As our kids look forward, only forward, I will pause to look back a bit to those first years. I’ll sit around the fire with my fellows on the pioneer trail and remember with gratitude all of our dear teachers and our school leaders who walked along with us. I’ll recall the hopes we had when we began for each of our children and for our family unit and how today they are much more than just hopes.
A choice to do the unusual seems to ask just a bit more of you. Pioneers face skeptics and travel on with faith and gumption. They work hard, giving their best and hoping that in the end their choices will be good ones. Hundreds of thousands of families have done just that over the last decade or so in schools like ours in states around the country. One of them is the family of Carolynn Seward, a 2012 high school graduate of the Minnesota Virtual Academy, who shares her experience and her future plans here.
Online public schools are an unusual choice made by few families. Those parents and their boys and girls have a special role in education reform. Each journey is very personal, but it is also transformative in that over time pioneers together leave a trail, a trail that takes us all to a new place and that teaches us as we walk it.

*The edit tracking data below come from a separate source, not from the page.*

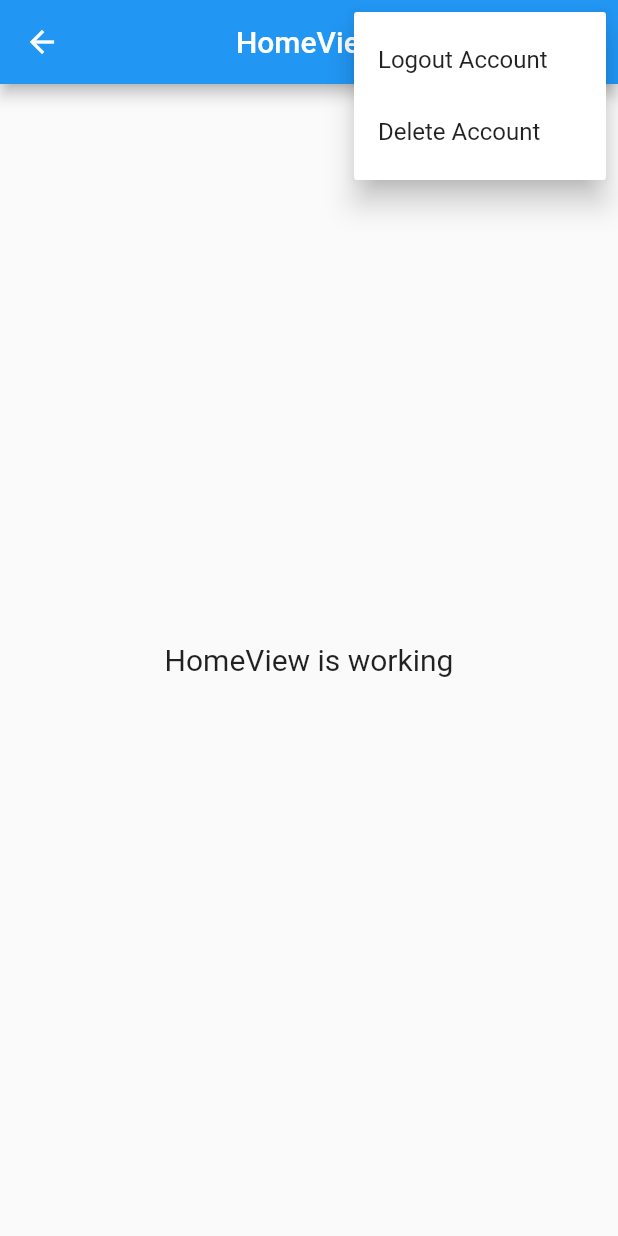
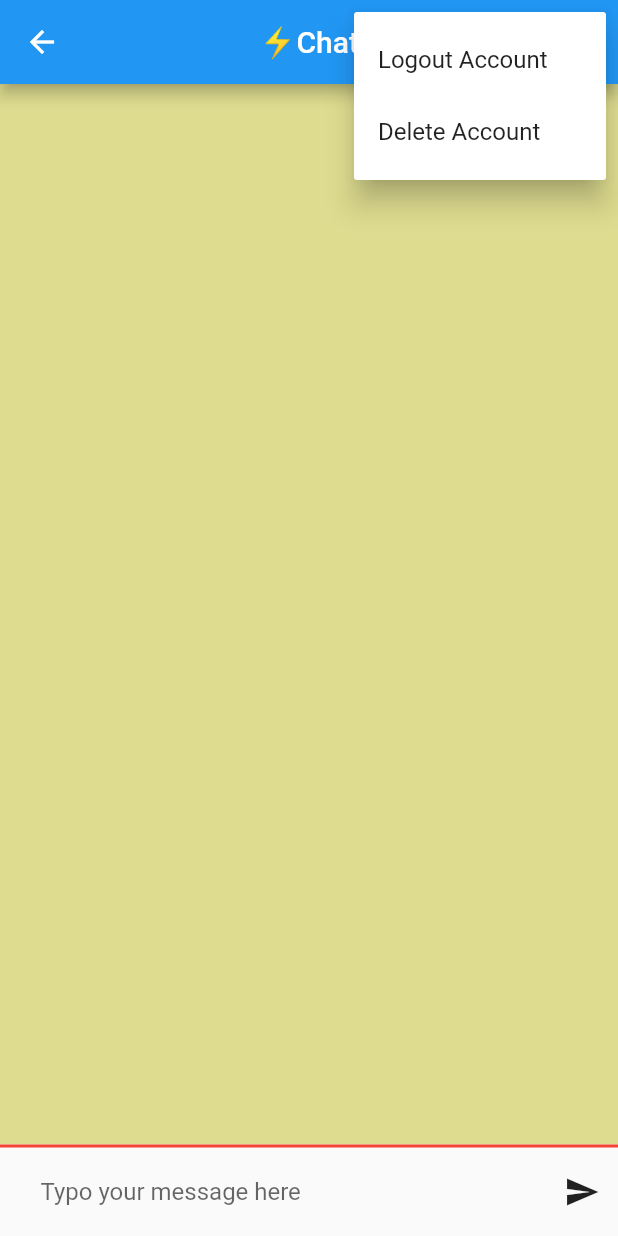
Before and after one commit to Eldar2021/chat_app, a Flutter app: the HomeView screen opened by its route, after a tap on the "more vert" icon, on a phone screen of 412 x 824 dp. Run offline on Flutter 3.47's test engine with Material 2 defaults, Android fonts, the phone set to English and light mode, and no system bars; our stand-ins replace animated_text_kit, firebase_auth, firebase_core, get, shared_preferences; accounts and stored records are empty.

Commit message:
added keyboadr

```diff
--- /dev/null
+++ b/lib/src/components/message/message_stream.dart
@@ -0,0 +1,14 @@
+import 'package:flutter/material.dart';
+
+class MessagesStream extends StatelessWidget {
+  const MessagesStream({Key? key}) : super(key: key);
+
+  @override
+  Widget build(BuildContext context) {
+    return Expanded(
+      child: Container(
+        color: const Color.fromARGB(255, 222, 220, 143),
+      ),
+    );
+  }
+}
--- /dev/null
+++ b/lib/src/components/message/send_message.dart
@@ -0,0 +1,43 @@
+import 'package:flutter/material.dart';
+
+class SendMessage extends StatelessWidget {
+  const SendMessage(
+    this.textController,
+    this.onPressed, {
+    Key? key,
+  }) : super(key: key);
+
+  final TextEditingController textController;
+  final void Function()? onPressed;
+
+  @override
+  Widget build(BuildContext context) {
+    return Container(
+      decoration: const BoxDecoration(
+        border: Border(
+          top: BorderSide(color: Colors.red, width: 2),
+        ),
+      ),
+      child: Row(
+        children: [
+          const SizedBox(width: 15),
+          Expanded(
+            child: TextField(
+              controller: textController,
+              maxLines: 5,
+              minLines: 1,
+              decoration: const InputDecoration(
+                hintText: 'Typo your message here',
+                border: OutlineInputBorder(borderSide: BorderSide.none),
+              ),
+            ),
+          ),
+          IconButton(
+            onPressed: onPressed,
+            icon: const Icon(Icons.send),
+          ),
+        ],
+      ),
+    );
+  }
+}
--- a/lib/src/modules/home/controllers/home_controller.dart
+++ b/lib/src/modules/home/controllers/home_controller.dart
@@ -1,6 +1,6 @@
-import 'package:chat_app/src/routes/app_pages.dart';
 import 'package:get/get.dart';
 
+import '../../../routes/app_pages.dart';
 import '../../../utils/app_dailog.dart';
 import '../services/home_service.dart';
 
--- a/lib/src/modules/home/views/home_view.dart
+++ b/lib/src/modules/home/views/home_view.dart
@@ -2,6 +2,8 @@ import 'package:flutter/material.dart';
 
 import 'package:get/get.dart';
 
+import '../../../components/message/message_stream.dart';
+import '../../../components/message/send_message.dart';
 import '../controllers/home_controller.dart';
 
 class HomeView extends GetView<HomeController> {
@@ -10,7 +12,7 @@ class HomeView extends GetView<HomeController> {
   Widget build(BuildContext context) {
     return Scaffold(
       appBar: AppBar(
-        title: const Text('HomeView'),
+        title: const Text('⚡️Chat'),
         centerTitle: true,
         actions: [
           PopupMenuButton(
@@ -27,11 +29,14 @@ class HomeView extends GetView<HomeController> {
           ),
         ],
       ),
-      body: const Center(
-        child: Text(
-          'HomeView is working',
-          style: TextStyle(fontSize: 20),
-        ),
+      body: Column(
+        children: [
+          const MessagesStream(),
+          SendMessage(
+            TextEditingController(),
+            () {},
+          ),
+        ],
       ),
     );
   }
```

Everyone who hopes for better schools should think of the families that are getting us there. One step at a time. One graduation at a time. One precious life at a time.